April 7, 2010
A fiery Muslim leader who was shot dead during an attempt to arrest him in Dearborn, Mich., was found to have been riddled with 21 shots including one in the back. He also had a broken jaw, broken teeth and his hands were cuffed behind his back, according to an autopsy report.
An autopsy photo obtained by ABC News shows Imam Ameen Abdullah Luqman lying face down on the ground with his hands clearly cuffed behind him.
Additional photos obtained by ABC News also show deep lacerations on Luqman's face that his family believes may have been caused by a police dog.
Federal authorities claim that Luqman, 53, was killed last October in a Dearborn trailer after failing to surrender to police. The day before the raid, federal authorities filed a criminal complaint that alleged conspiracy to commit federal crimes including theft from interstate shipments, mail fraud to obtain proceeds from arson, illegal sale and possession of firearms and tampering with motor vehicle identification numbers. These allegation were made through the use of confidential informants, the documents state.
Click here to see an autopsy photo of Luqman's face. Beware of the graphic nature of the photograph showing deep lacerations which his family believes may have been caused by a police dog.
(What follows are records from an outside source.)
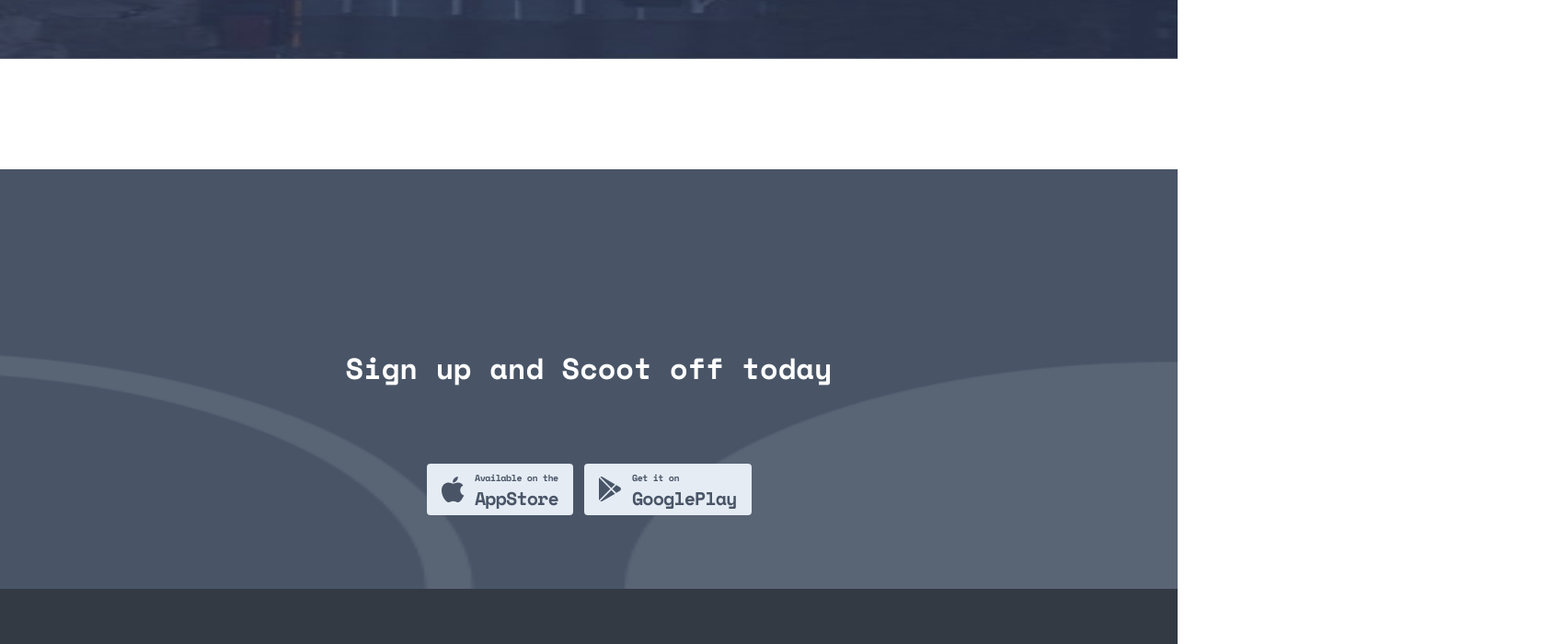
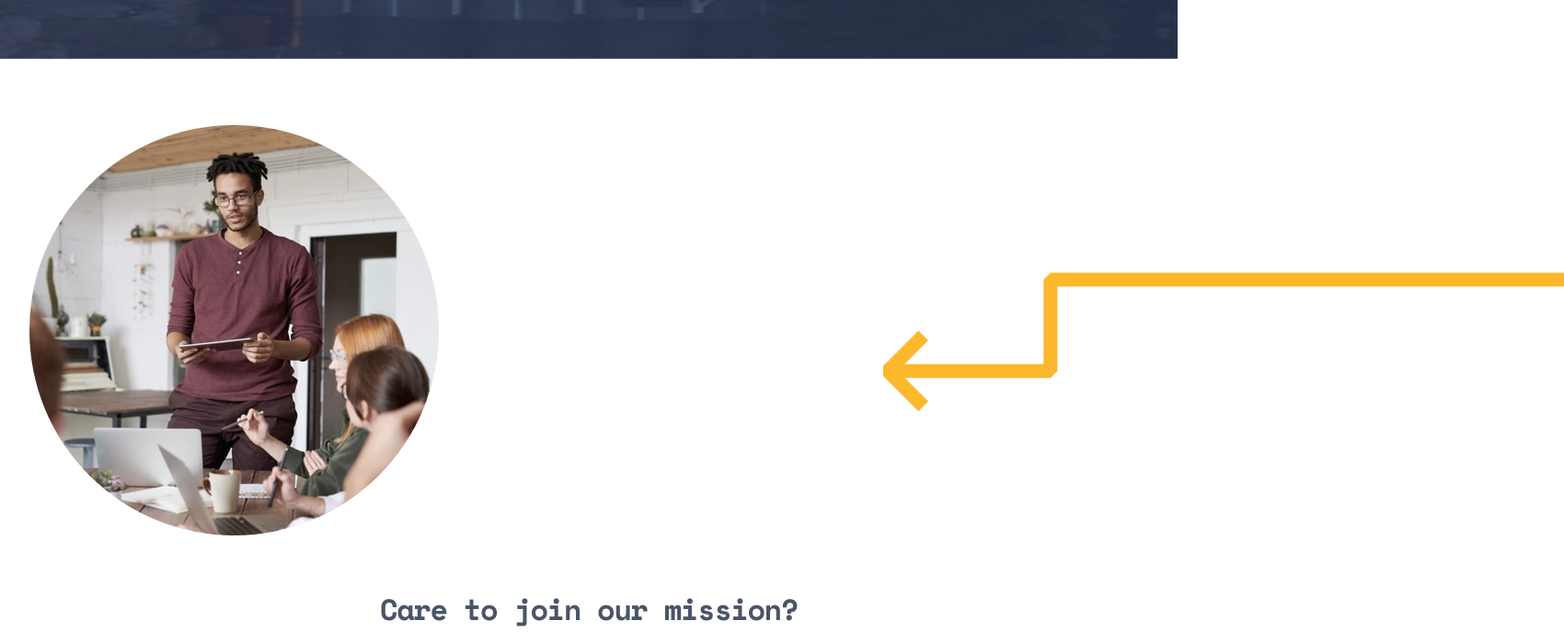
Before and after one commit to nikanoza/scoot-app, a React (Vite) app: page /careers in a window 1280 px wide. Shown: the part 180-880 px from the top of the page at 92% size, 1700 px wide, since content can reach past the window. Built offline with nearby package versions, Linux system fonts and the light colour scheme.

Commit message:
feat: work with info section with arrow

```diff
--- a/src/assets/images/index.ts
+++ b/src/assets/images/index.ts
@@ -15,3 +15,4 @@ export { default as BetterLiving } from "./better-living.jpg";
 export { default as OurTech } from "./our-tech.jpg";
 export { default as OurIntegrity } from "./our-integrity.jpg";
 export { default as OurCommunity } from "./our-community.jpg";
+export { default as JoinUs } from "./join-us.jpg";
--- a/src/views/Careers/Careers.tsx
+++ b/src/views/Careers/Careers.tsx
@@ -1,3 +1,7 @@
+import { JoinUs } from "../../assets";
+import { Info } from "../../components";
+import { LeftDownwardArrow } from "../../svg";
+
 const Careers = () => {
   return (
     <div className="w-full">
@@ -6,6 +10,17 @@ const Careers = () => {
           Careers
         </h2>
       </div>
+      <div className="w-full relative mt-[72px] px-8">
+        <div className="absolute top-40 -right-[420px]">
+          <LeftDownwardArrow />
+        </div>
+        <img src={JoinUs} alt="telemetry" className="rounded-full mb-14" />
+        <Info
+          title="Care to join our mission?"
+          description="We’re always looking for ambitious individuals to help us on our journey. If you’re passionate about our mission to provide clean, accessible transport to improve urban living we want to hear from you!"
+          button="Say Hello"
+        />
+      </div>
     </div>
   );
 };
```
An FBI officer on the scene of Luqman's death reported that a police dog was sent in when Luqman refused to show officers his hands, and that Luqman shot and killed the dog. However, a press release after the incident from the U.S. Attorney's office in Detroit does not say Luqman killed the dog. It simply states a canine was "killed in the exchange." The shot allegedly fired by Luqman prompted police to take the gunfire as a threat and they returned fire, according to FBI reports.
Luqman's family says there's no proof he was carrying a gun that day, and the family has submitted a Freedom of Information Act request to get the necropsy report for the dead police dog to determine whether the dog was killed by a police bullet. The request has been declined.
Luqman's son, Omar Regan, asks "How did he shoot the dog if his jaw was broken and there were lacerations on his face?"
A spokesman for the FBI in
Detroit declined to discuss the Luqman case because of ongoing investigations
into what happened that day in October 2009. There is an internal FBI
investigations into the shooting, as well an investigation by the Dearborn Police
Department. In addition, U.S. Rep. John Conyers, D-Mich., asked Attorney
General Eric Holder earlier this year for a separate review of the FBI's use of
Luqman, according to an FBI affidavit, once said in a 2004 sermon, "Do not carry a pistol if you're going to give it up to police. You give them a bullet rather than surrendering your weapons."
Luqman and his associates are described as armed and dangerous in the affidavit and complaint filed by federal authorities before the arrest. FBI Special Agent in Charge Andrew Arena said after the shooting that he was comfortable with his agents' actions. "They did what they had to do to protect themselves," he said.
Dawud Walid, executive director of the Council of American-Islamic Relations in Detroit, asked, "How could he be so sure?"
Walid said that despite Luqman's rhetoric, he was not dangerous. The Imam struggled to pay rent and heat at his mosque in Dearborn, and was evicted from a previous mosque for not paying rent. Walid says the police actions at the Detroit warehouse that day amounted to excessive force, borne out by the condition of Luqman's body when the medical examiner arrived.
The medical examiner's report says the body was cold when he arrived and rigor mortis had set in, so it was impossible to establish time of death. The police dog named "Freddy," a Belgian Malinois, was airlifted to get medical attention, while Luqman's body was eventually taken by ambulance to the hospital, according to his son. Freddy was later honored with a memorial service.
It remains unclear how Luqman's jaw came to be broken and his face so badly lacerated or when he was handcuffed.
After viewing all the autopsy photos with the Wayne County Medical Examiner, Lena Masri, an attorney for CAIR Michigan, said she believes Luqman's body may have been moved from the original location where he was killed before the medical examiner arrived.
Luqman preached overthrowing
the U.S. government and establishing Islamic law, but he was not charged with
terrorism. Federal authorities used informants inside Luqman's mosque to gather
evidence that he and his associates were dealing in stolen goods, and illegally
possessed firearms, among other charges.
Eleven associates of Luqman were subsequently charged with some or all of the following federal crimes: conspiracy to commit federal crimes, being a felon in possession of firearms, possession of firearm with altered serial number, tampering with vehicle identification numbers and aiding and abetting. When charged in court, all of the defendants refused to respond to a request to enter a plea, so the court entered a plea of not-guilty on their behalf.
Copyright © 2010 ABC News Internet Ventures
522 Valencia Street
San Francisco, CA 94110